## THE PROBLEM
Make an exact copy of the records below. Include every line.

## THE INPUT
────────────────────────────────────────

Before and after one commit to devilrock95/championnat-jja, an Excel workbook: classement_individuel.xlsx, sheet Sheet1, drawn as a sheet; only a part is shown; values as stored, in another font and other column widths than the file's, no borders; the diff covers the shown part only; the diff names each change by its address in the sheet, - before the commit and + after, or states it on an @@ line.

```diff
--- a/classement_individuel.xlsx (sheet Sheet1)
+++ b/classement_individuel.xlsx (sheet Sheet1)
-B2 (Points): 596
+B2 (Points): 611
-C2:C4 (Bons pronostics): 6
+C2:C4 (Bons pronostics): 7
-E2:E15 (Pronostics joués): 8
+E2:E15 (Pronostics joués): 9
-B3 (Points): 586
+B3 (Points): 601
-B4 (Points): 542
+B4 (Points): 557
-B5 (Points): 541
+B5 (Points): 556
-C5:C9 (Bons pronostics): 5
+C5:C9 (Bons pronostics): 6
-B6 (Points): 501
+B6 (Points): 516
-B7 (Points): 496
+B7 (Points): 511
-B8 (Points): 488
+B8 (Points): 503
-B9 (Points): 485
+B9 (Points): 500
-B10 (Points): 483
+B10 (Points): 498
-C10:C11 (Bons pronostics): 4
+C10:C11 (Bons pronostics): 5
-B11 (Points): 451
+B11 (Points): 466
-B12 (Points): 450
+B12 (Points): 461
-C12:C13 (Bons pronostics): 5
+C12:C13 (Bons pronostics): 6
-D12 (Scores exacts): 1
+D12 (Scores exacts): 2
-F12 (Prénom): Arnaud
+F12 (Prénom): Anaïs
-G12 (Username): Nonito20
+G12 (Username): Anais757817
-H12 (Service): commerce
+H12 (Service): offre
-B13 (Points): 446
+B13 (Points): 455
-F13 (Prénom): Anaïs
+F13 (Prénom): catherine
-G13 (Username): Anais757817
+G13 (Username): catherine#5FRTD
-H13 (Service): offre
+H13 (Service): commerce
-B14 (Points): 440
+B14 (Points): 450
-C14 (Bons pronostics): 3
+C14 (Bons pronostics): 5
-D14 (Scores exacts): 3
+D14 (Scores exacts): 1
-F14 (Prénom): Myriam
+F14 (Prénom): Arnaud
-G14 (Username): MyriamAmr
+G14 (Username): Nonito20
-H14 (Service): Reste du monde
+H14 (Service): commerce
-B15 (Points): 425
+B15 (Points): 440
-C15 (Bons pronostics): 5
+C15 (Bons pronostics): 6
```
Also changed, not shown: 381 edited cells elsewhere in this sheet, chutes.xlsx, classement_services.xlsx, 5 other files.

────────────────────────────────────────

## RESULT OF THIS TASK
Before and after one commit to devilrock95/championnat-jja, an Excel workbook: classement_individuel.xlsx, sheet Sheet1, drawn as a sheet; only a part is shown; values as stored, in another font and other column widths than the file's, no borders; the diff covers the shown part only; the diff names each change by its address in the sheet, - before the commit and + after, or states it on an @@ line.

```diff
--- a/classement_individuel.xlsx (sheet Sheet1)
+++ b/classement_individuel.xlsx (sheet Sheet1)
-B2 (Points): 596
+B2 (Points): 611
-C2:C4 (Bons pronostics): 6
+C2:C4 (Bons pronostics): 7
-E2:E15 (Pronostics joués): 8
+E2:E15 (Pronostics joués): 9
-B3 (Points): 586
+B3 (Points): 601
-B4 (Points): 542
+B4 (Points): 557
-B5 (Points): 541
+B5 (Points): 556
-C5:C9 (Bons pronostics): 5
+C5:C9 (Bons pronostics): 6
-B6 (Points): 501
+B6 (Points): 516
-B7 (Points): 496
+B7 (Points): 511
-B8 (Points): 488
+B8 (Points): 503
-B9 (Points): 485
+B9 (Points): 500
-B10 (Points): 483
+B10 (Points): 498
-C10:C11 (Bons pronostics): 4
+C10:C11 (Bons pronostics): 5
-B11 (Points): 451
+B11 (Points): 466
-B12 (Points): 450
+B12 (Points): 461
-C12:C13 (Bons pronostics): 5
+C12:C13 (Bons pronostics): 6
-D12 (Scores exacts): 1
+D12 (Scores exacts): 2
-F12 (Prénom): Arnaud
+F12 (Prénom): Anaïs
-G12 (Username): Nonito20
+G12 (Username): Anais757817
-H12 (Service): commerce
+H12 (Service): offre
-B13 (Points): 446
+B13 (Points): 455
-F13 (Prénom): Anaïs
+F13 (Prénom): catherine
-G13 (Username): Anais757817
+G13 (Username): catherine#5FRTD
-H13 (Service): offre
+H13 (Service): commerce
-B14 (Points): 440
+B14 (Points): 450
-C14 (Bons pronostics): 3
+C14 (Bons pronostics): 5
-D14 (Scores exacts): 3
+D14 (Scores exacts): 1
-F14 (Prénom): Myriam
+F14 (Prénom): Arnaud
-G14 (Username): MyriamAmr
+G14 (Username): Nonito20
-H14 (Service): Reste du monde
+H14 (Service): commerce
-B15 (Points): 425
+B15 (Points): 440
-C15 (Bons pronostics): 5
+C15 (Bons pronostics): 6
```
Also changed, not shown: 381 edited cells elsewhere in this sheet, chutes.xlsx, classement_services.xlsx, 5 other files.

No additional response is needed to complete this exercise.